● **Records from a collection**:
--- START ---

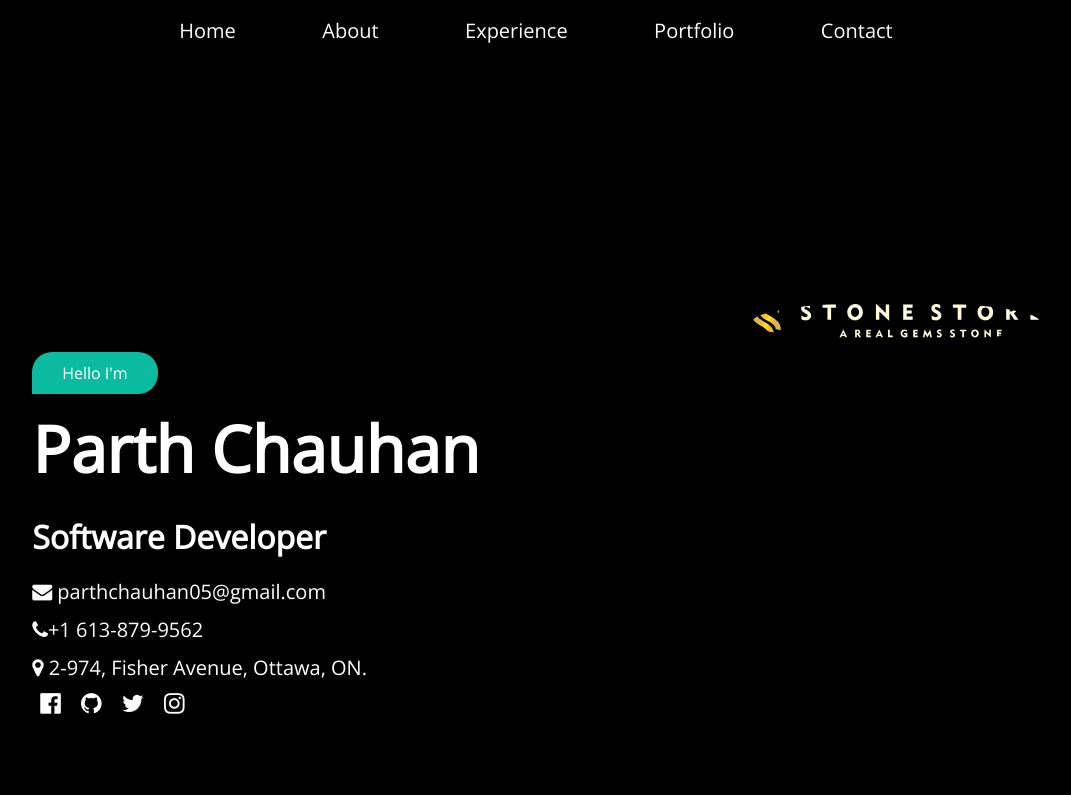
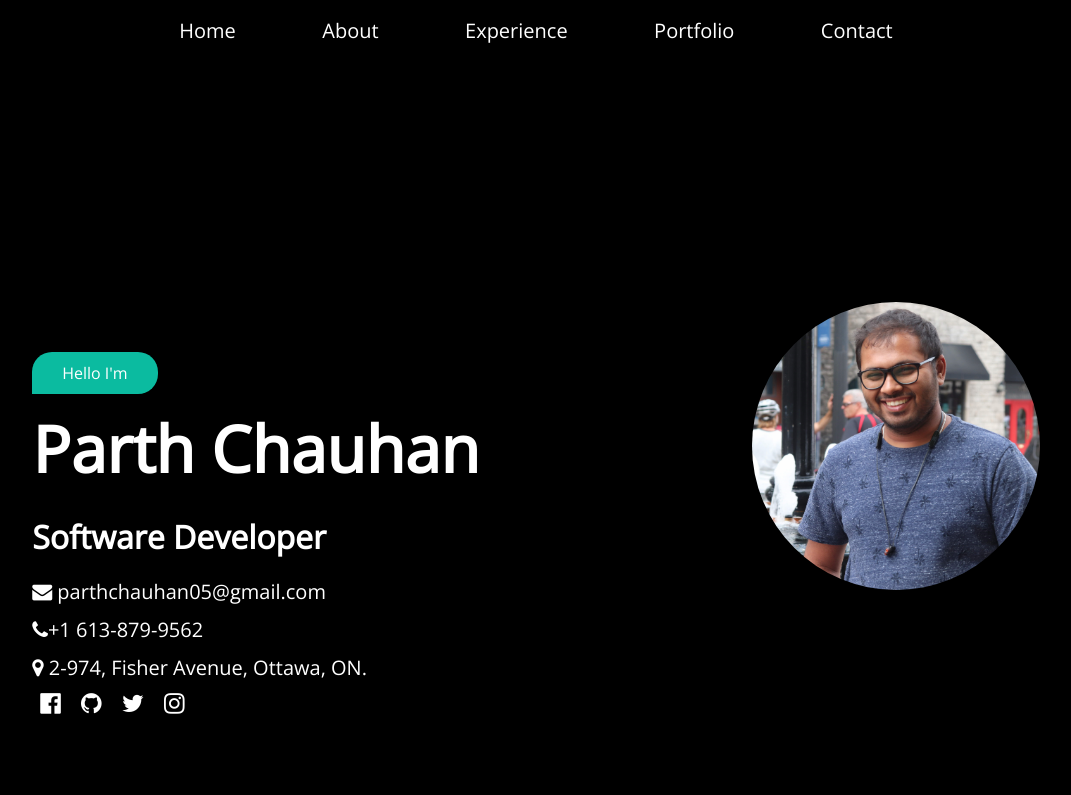
Before and after one commit to parthchauhan05/parthchauhan05.github.io_old, a plain HTML site: page index.html in a window 1280 px wide. Shown: the top 795 px of the page, without its empty margins (104-1175 px from the left). Drawn offline with nearby package versions, Linux system fonts and the light colour scheme.

Commit message:
Update index.html

```diff
--- a/index.html
+++ b/index.html
@@ -53,7 +53,7 @@
                 </div>
             </div>
             <div class="profile-image" data-aos="fade-up">
-                <img src="./image/logo-dup.svg" alt="Parth Chauhan. ">
+                <img src="./image/profile.jpg" alt="Parth Chauhan. ">
             </div>
 
         </div>
```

--- END ---

● **Assignment**:
How many lines in the data above hold the word "image"? Answer with the number alone.

● **Response to the task**:
3